Frederic Ogden Nash (1902-1971) was a famous New York poet; a writer a funny poems; clever, inventive poetry—and a football fan. The next question undoubtedly will be: “Did he have a favorite football team?” The answer is: “Naturally, yes.” “Which football team was it?” “The Baltimore Colts.”
Now we have an adjustment to make. Nash was a New York poet; that is, he was born and educated in New York, and got his first important jobs there, and started writing poetry there, but eventually (and not late in his life; not in his twilight years) he moved to Baltimore, and thought of himself essentially as a Baltimore man. He did return to New York, but only for a little while; and the stay only convinced him that Baltimore was his place to be. Of course, he expressed this in a somewhat ironical tone. He gave you the feeling of, “Well, if you’ve got to live in a dump, why not choose the best dump.” But there was, as there is in every true comedic artist, always a great deal of exaggeration and hyperbole in his expressions.
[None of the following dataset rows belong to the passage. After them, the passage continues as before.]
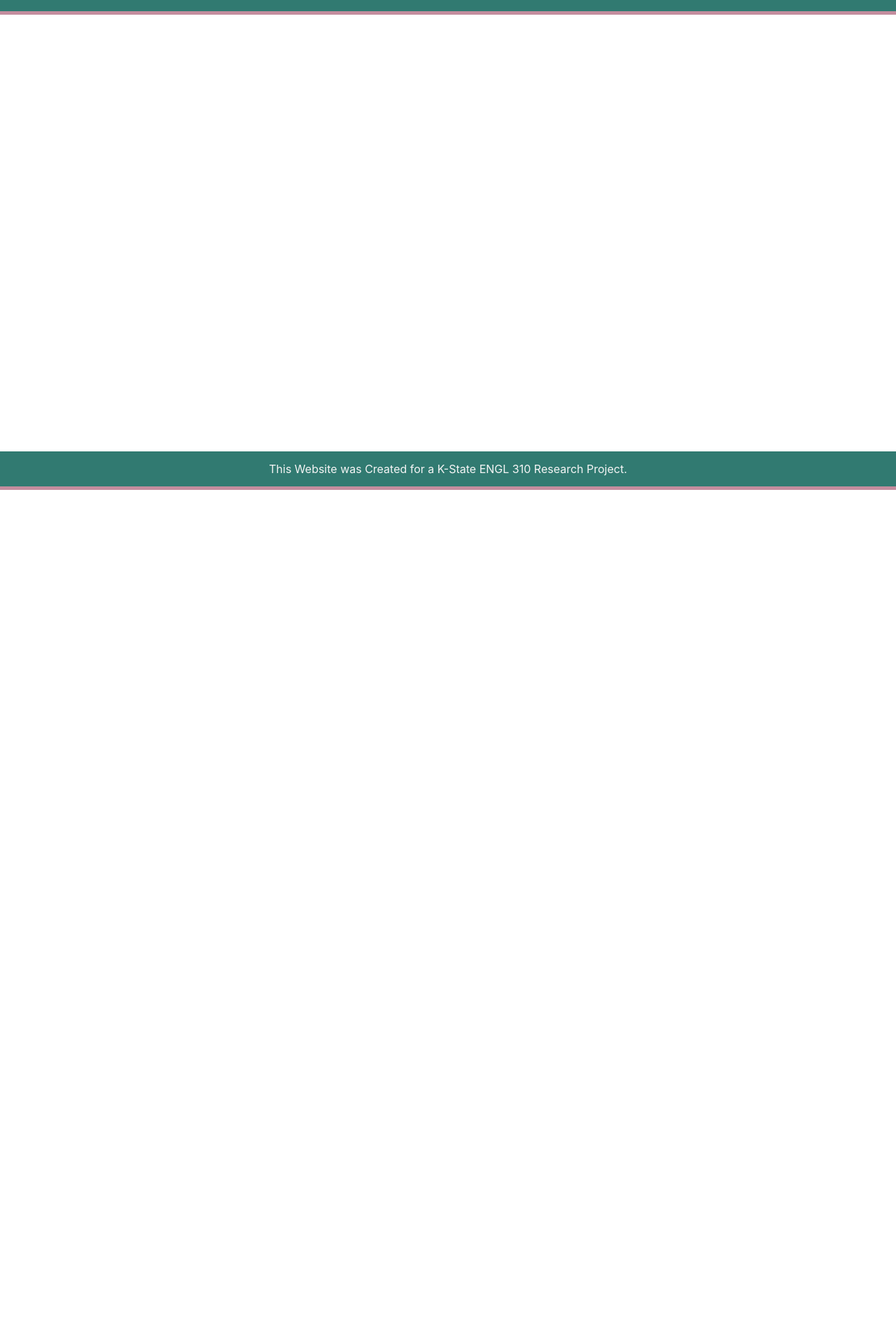
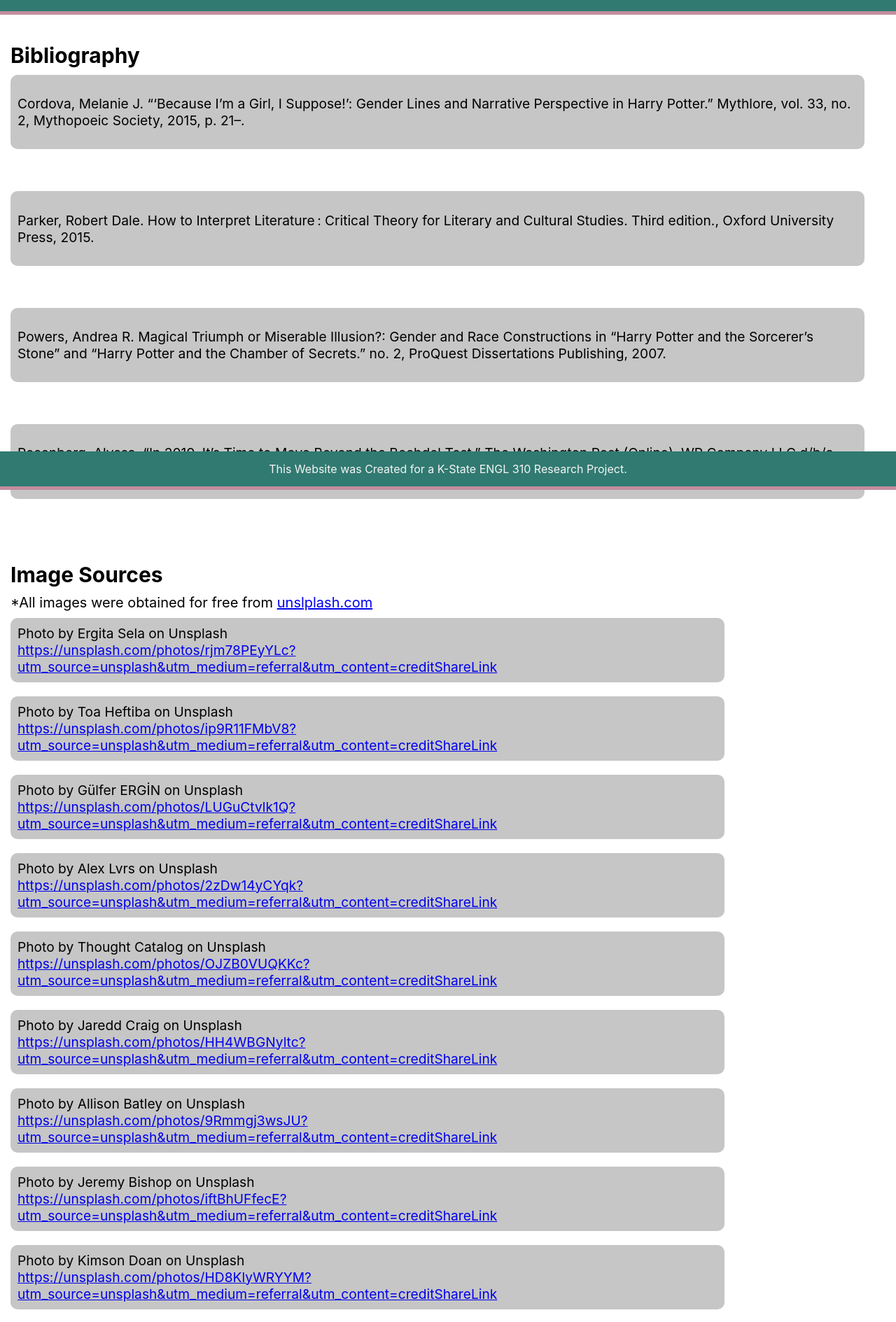
Before and after one commit to sdiener17/ENGL310_FinalProject, a React (Create React App) app: page /bibliography in a window 1280 px wide. Shown: the part 100-1989 px from the top of the page at 70% size. Before the commit the page ends 800 px from the top, so only its background shows below. Built offline with nearby package versions, Linux system fonts and the light colour scheme.

Commit message:
Added bibliography

```diff
--- a/src/App.js
+++ b/src/App.js
@@ -42,7 +42,7 @@ export default function App() {
                 />
 
               <Route
-                exact path="/information"
+                exact path="/bibliography"
                 element={<BibliographyPage/>}
                 />
 
--- a/src/components/bibliographyPage/BibliographyPage.js
+++ b/src/components/bibliographyPage/BibliographyPage.js
@@ -1,8 +1,11 @@
 import React, {useEffect} from "react";
 import styled from "styled-components";
-import TextAndImageCard from "../commonComponents/TextAndImageCard";
+import TextWithLinkCard from "../commonComponents/TextWithLinkCard";
+import TextOnlyCard from "../commonComponents/TextOnlyCard";
 import books1 from "../../images/books1.jpg";
-import { homepagedata } from "../../data/homepagedata";
+import { sources } from "../../data/sources";
+import {imagesources} from "../../data/imagesources";
+import { Link } from "react-router-dom";
 
 export default function HomePage(){
     useEffect(() => {
@@ -11,7 +14,31 @@ export default function HomePage(){
     return (
         <PageWrapper>
             <div className="marginTop"/>
-            <div>Put a note about all images being free from Unsplash</div>
+            <h3>Bibliography</h3>
+            <TextOnlyCard text={sources[0].text}/>
+            <TextOnlyCard text={sources[1].text}/>
+            <TextOnlyCard text={sources[2].text}/>
+            <TextOnlyCard text={sources[3].text}/>
+
+            <h3>Image Sources</h3>
+            <div className="note">*All images were obtained for free from <Link to={{pathname:"https://unsplash.com/"}} target="_blank">unslplash.com</Link></div>
+            <TextWithLinkCard text={imagesources[0].text} link={imagesources[0].link}/>
+            <TextWithLinkCard text={imagesources[3].text} link={imagesources[3].link}/>
+            <TextWithLinkCard text={imagesources[4].text} link={imagesources[4].link}/>
+            <TextWithLinkCard text={imagesources[8].text} link={imagesources[8].link}/>
+            <TextWithLinkCard text={imagesources[9].text} link={imagesources[9].link}/>
+            <TextWithLinkCard text={imagesources[10].text} link={imagesources[10].link}/>
+            <TextWithLinkCard text={imagesources[11].text} link={imagesources[11].link}/>
+            <TextWithLinkCard text={imagesources[12].text} link={imagesources[12].link}/>
+            <TextWithLinkCard text={imagesources[13].text} link={imagesources[13].link}/>
+            <TextWithLinkCard text={imagesources[14].text} link={imagesources[14].link}/>
+            <TextWithLinkCard text={imagesources[15].text} link={imagesources[15].link}/>
+            <TextWithLinkCard text={imagesources[17].text} link={imagesources[17].link}/>
+            <TextWithLinkCard text={imagesources[18].text} link={imagesources[18].link}/>
+            <TextWithLinkCard text={imagesources[19].text} link={imagesources[19].link}/>
+            <TextWithLinkCard text={imagesources[20].text} link={imagesources[20].link}/>
+            <TextWithLinkCard text={imagesources[21].text} link={imagesources[21].link}/>
+            <TextWithLinkCard text={imagesources[22].text} link={imagesources[22].link}/>
             <div className="marginBottom"/>
         </PageWrapper>
     )
@@ -23,13 +50,27 @@ const PageWrapper = styled.div`
     justify-content:center;
     flex-direction:column;
     width:100%;
-    padding-top:40px;
+    //padding-top:40px;
     padding-bottom:60px;
     //margin-left:40px;
     .marginTop{
-        margin-bottom:40px;
+        margin-bottom:10px;
     }
     .marginBottom{
         margin-bottom:var(--marginBottom);
     }
+    h3{
+        font-size:30px;
+        margin-bottom:10px;
+        margin-left:15px;
+    }
+    h1{
+        font-size:20px;
+        margin-left:15px;
+    }
+    .note{
+        font-size:20px;
+        margin-left:15px;
+        margin-bottom:10px;
+    }
 `;
--- a/src/data/imagesources.js
+++ b/src/data/imagesources.js
@@ -1,4 +1,9 @@
-export const sources = [
+export const imagesources = [
+    {
+        title:"books1",
+        text:"Photo by Ergita Sela on Unsplash",
+        link:"https://unsplash.com/photos/rjm78PEyYLc?utm_source=unsplash&utm_medium=referral&utm_content=creditShareLink"
+    },
     {
         title:"books2",
         text: "Photo by Tom Hermans on Unsplash",
--- a/src/data/sources.js
+++ b/src/data/sources.js
@@ -1,10 +1,21 @@
 export const sources = [
     {
-        text: "source 1",
-        link: "thisisalink"
+        text: "Cordova, Melanie J. “‘Because I’m a Girl, I Suppose!’: Gender Lines and Narrative Perspective in Harry Potter.” Mythlore, vol. 33, no. 2, Mythopoeic Society, 2015, p. 21–.",
+        link: "NA"
     },
     {
-        text:"source2",
-        link:"hello"
+        text:`Parker, Robert Dale. How to Interpret Literature : Critical Theory for Literary and Cultural Studies. Third edition.,
+            Oxford University Press, 2015.`,
+        link:"NA"
+    },
+    {
+        text:`Powers, Andrea R. Magical Triumph or Miserable Illusion?: Gender and Race Constructions in “Harry Potter and the
+            Sorcerer’s Stone” and “Harry Potter and the Chamber of Secrets.” no. 2, ProQuest Dissertations Publishing, 2007.`,
+        link:"NA"
+    },
+    {
+        text:`Rosenberg, Alyssa. “In 2019, It’s Time to Move Beyond the Bechdel Test.” The Washington Post (Online), WP Company
+            LLC d/b/a The Washington Post, 2018.`,
+        link:"NA"
     }
 ]
```
Also changed, not shown: src/images/imageCredits.txt.
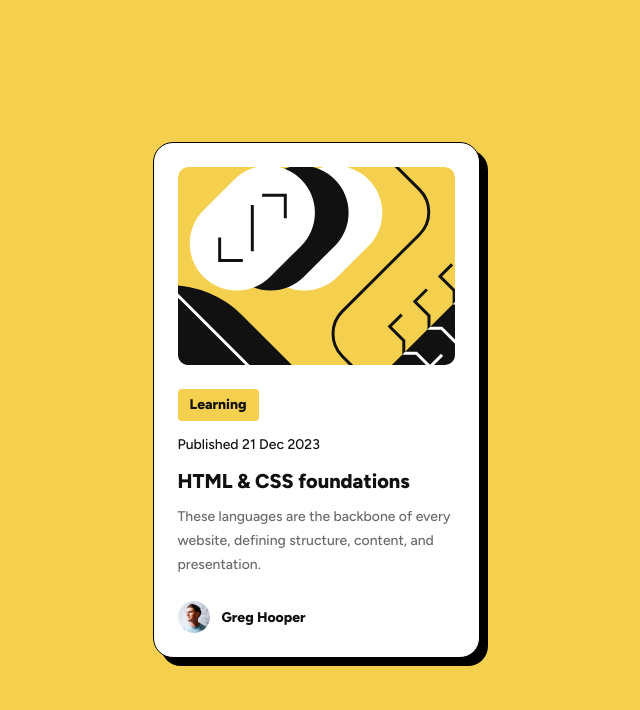
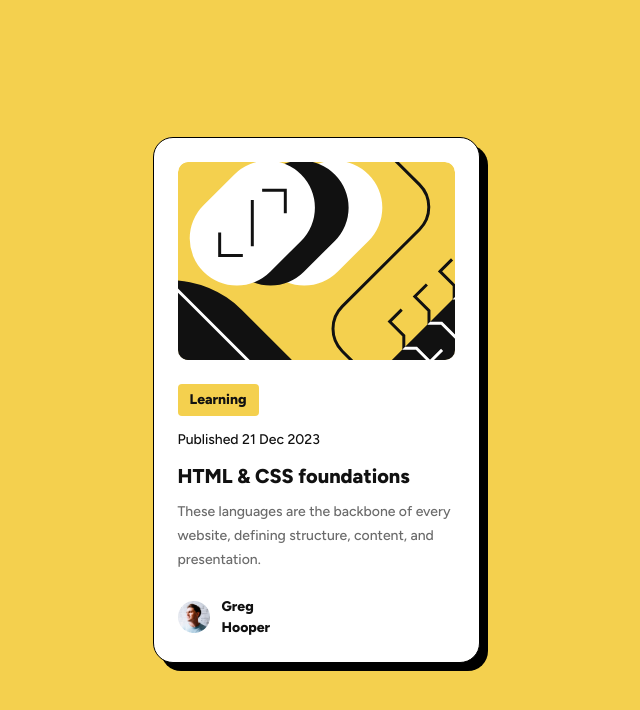
Before and after one commit to nandsoar/front-end-challenges, a React (Vite) app: page /blog-preview in a window 1280 px wide. Shown: the top 710 px of the page, without its empty margins (324-964 px from the left). Built offline with nearby package versions, Linux system fonts and the light colour scheme.

Commit message:
image dimensions added

```diff
--- a/src/challenges/blog-preview/BlogPreview.module.css
+++ b/src/challenges/blog-preview/BlogPreview.module.css
@@ -79,6 +79,7 @@
 
 .author {
   line-height: var(--line-md);
+  width: min(32px, 100%);
   font-weight: 800;
   display: flex;
   gap: var(--space-150);
```
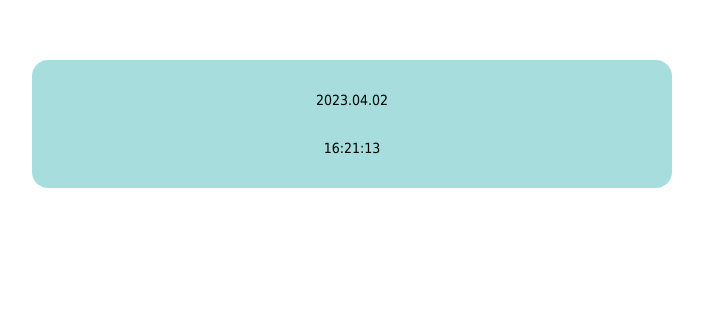
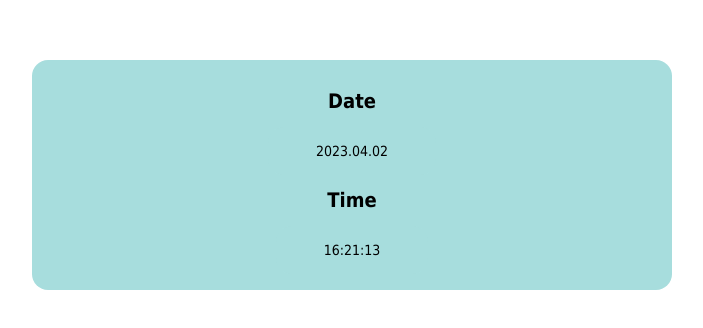
Before and after one commit to marinaSandberg/clock, a plain HTML site: page index.html in a window 1280 px wide. Shown: the part 260-588 px from the top of the page, without its empty margins (288-991 px from the left). Drawn offline with Linux system fonts and the light colour scheme.

Commit message:
Update index.html

```diff
--- a/index.html
+++ b/index.html
@@ -24,11 +24,17 @@
             align-items: center;
         }
 
+        h1 {
+            font-size: 20px;
+        }
+
     </style>
 </head>
 <body>
     <div>
+        <h1>Date</h1>
         <div id="date"></div>
+        <h1>Time</h1>
         <div id="clock"></div>
     </div>
 </body>
```
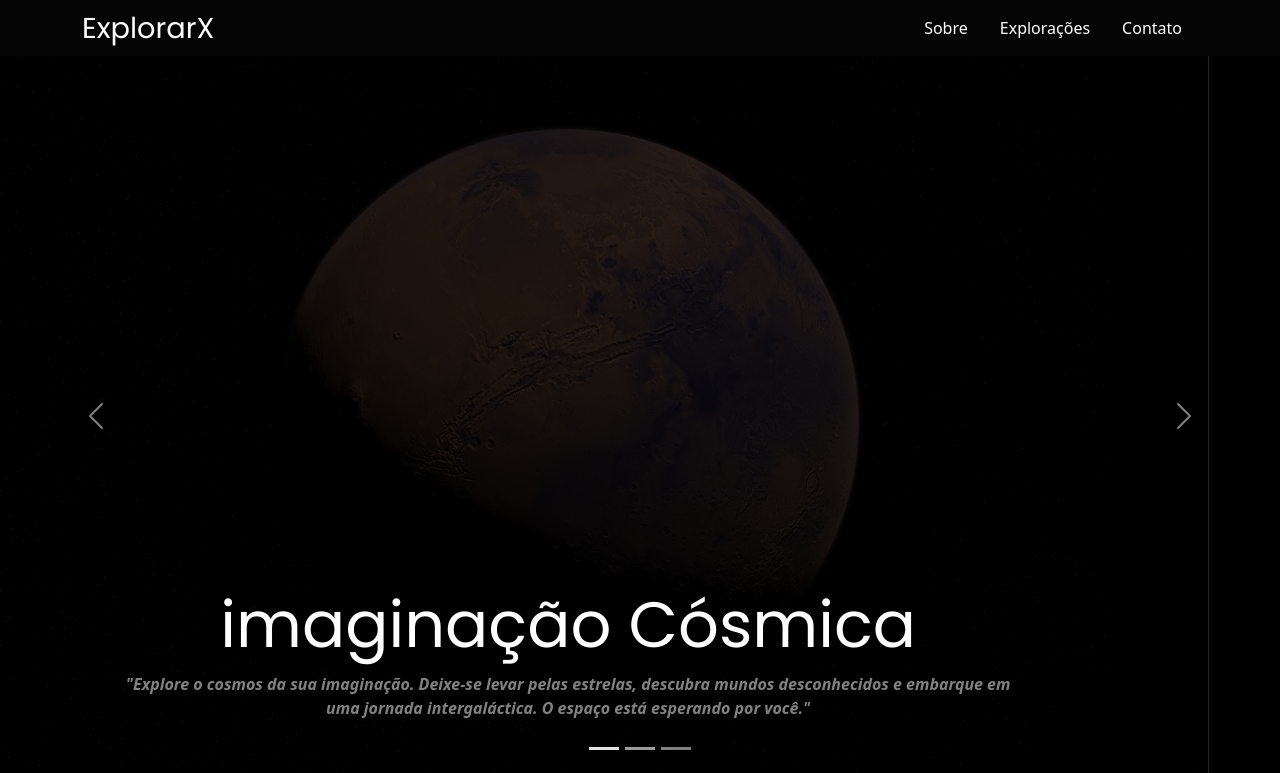
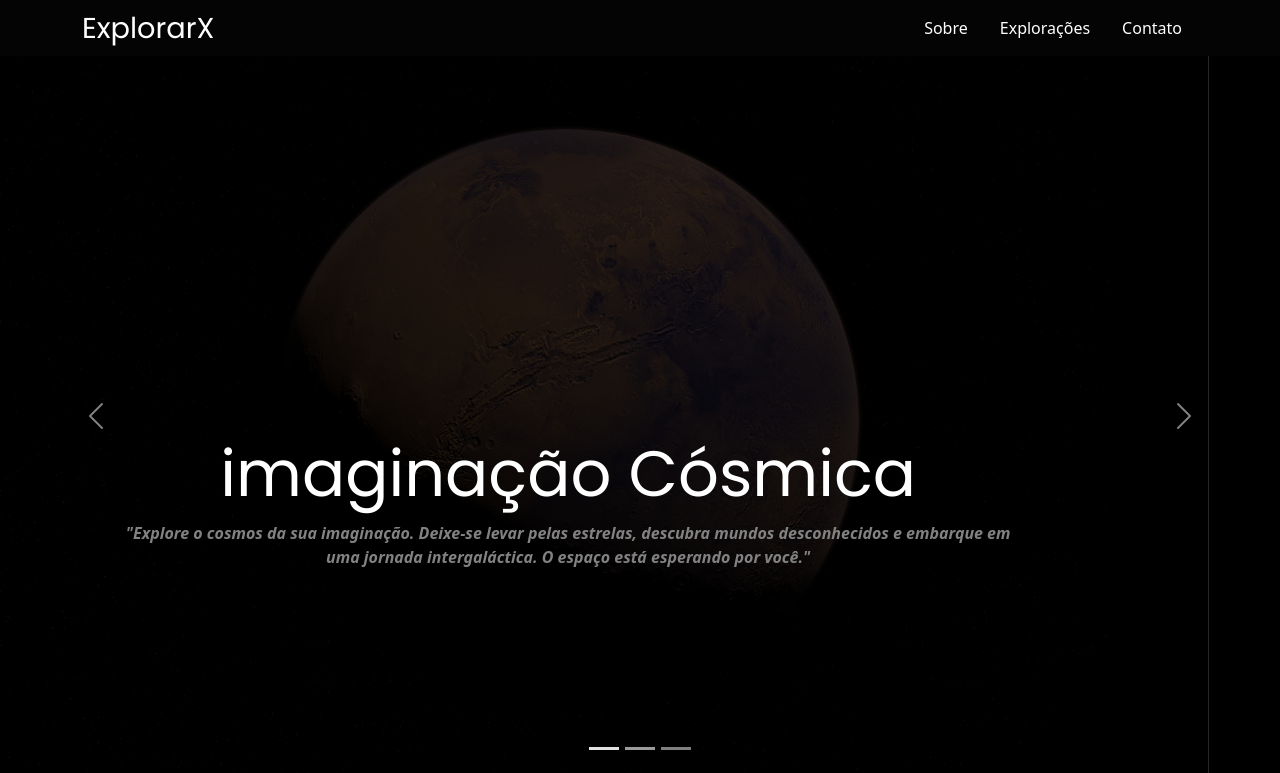
Before and after one commit to rafaoshikawa/explorarX, a plain HTML site: page index.html in a window 1280 px wide. Shown: the top 773 px of the page. Drawn offline with nearby package versions, Linux system fonts and the light colour scheme; a script that the page names is missing; a web font is replaced by a local one.

Commit message:
ajuste footer

```diff
--- a/index.html
+++ b/index.html
@@ -211,7 +211,7 @@
   </section>
 
   <footer class="bg mb-0">
-    <p>ExplorarX - Todos Direitos Reservados 2024</p>
+    <p class="mb-0">ExplorarX - Todos Direitos Reservados 2024</p>
   </footer>
 
 
--- a/style.css
+++ b/style.css
@@ -42,19 +42,10 @@ body {
   height: auto;
 }
 
-.carousel-caption {
-  display: grid;
-  grid-template-columns: 1fr;
-  text-align: center;
-  justify-content: center;
-  align-items: center;
-  margin: o auto;
-  max-height: 800px;
-}
-
 .conteudo-intro h2 {
   font-family: "poppins", sans-serif;
   font-size: 4rem;
+  margin-top: -300px;
 }
 
 .conteudo-intro p {
```
Also changed, not shown: img/venus.jfif (deleted).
Nash was very gifted when it came to meter and rhyme, to traditional ways of writing poetry, but he arrived on the scene exactly when traditional ways of poetry were losing favor with poets and intellectuals and poet/intellectuals. In some ways, comedy and the fantastic are a traditionally-oriented poet’s last and best resort, because (a) they lend themselves so well to meter and rhyme, (b) the average reader is more traditionally-oriented than not, and (c) comedic-fantastic poetry is still championed by a significant number of intellectuals. Poems such as “Twinkle, Twinkle Little Star” and “Humpty Dumpty” stick to a pretty strict rhyme scheme, and to great effect (as we all know because we all know them practically by heart, even though we learned them as children!). Also, believe it or not, there are people writing dissertations on “Twinkle, Twinkle Little Star” and “Humpty Dumpty” right at this moment. Nash’s poetry stays with you, lingers; you don’t have to memorize it consciously (if you wanted to memorize it); just reading it is enough; the patterns, like those of the children’s poems mentioned above, fix themselves in the reader’s mind unconsciously.
As a young man, Nash was restless and unsure of what he wanted to do exactly. He tried Harvard; he gave the best university in the land his best shot; and dropped out after a year. He returned to New York and became a teacher. He gave teaching his best shot; but it wasn’t for him. He did know that he had the writing itch, which is pretty usual in the histories of writers. They don’t know anything, but they sure know one thing! It’s a common paradox for artists of all sorts, and Nash was no exception, and for a while he found himself scratching the itch in an unsatisfactory way, as a writer of streetcar advertisements. This is also pretty usual in the histories of writers—they can’t generally start out writing what they want, so they write what someone else wants for a while. For example, F. Scott Fitzgerald, author of The Great Gatsby, had worked for the exact same ad agency as Nash.
Eventually, by the artistic strategy of moving from place to place, by taking a seemingly wandering, random route which nevertheless had a definite logic to it, Nash ended up working for a very respected and important publishing house. He was an editor there, and a good one, and finally he could begin really to toy around with poetry seriously. He worked and worked at it, but he was lucky in that he loved this work specifically and therefore it was a kind of play as well. His first book of poetry, Hard Lines, was published in 1931, and suddenly people knew Ogden Nash was. Nash found this experience quite strange, to one day be just Ogden Nash and practically the next the Ogden Nash. He took it in stride, and, as you’d expect with a personality like Nash, was humorous about it.
Nash’s poetry, though not “serious” poetry in the sense that the modern aesthetic view only accepts existential tragedy as serious, has nevertheless endured, and you often find him in anthologies of immortal poems right alongside Lewis Carroll and Edward Lear.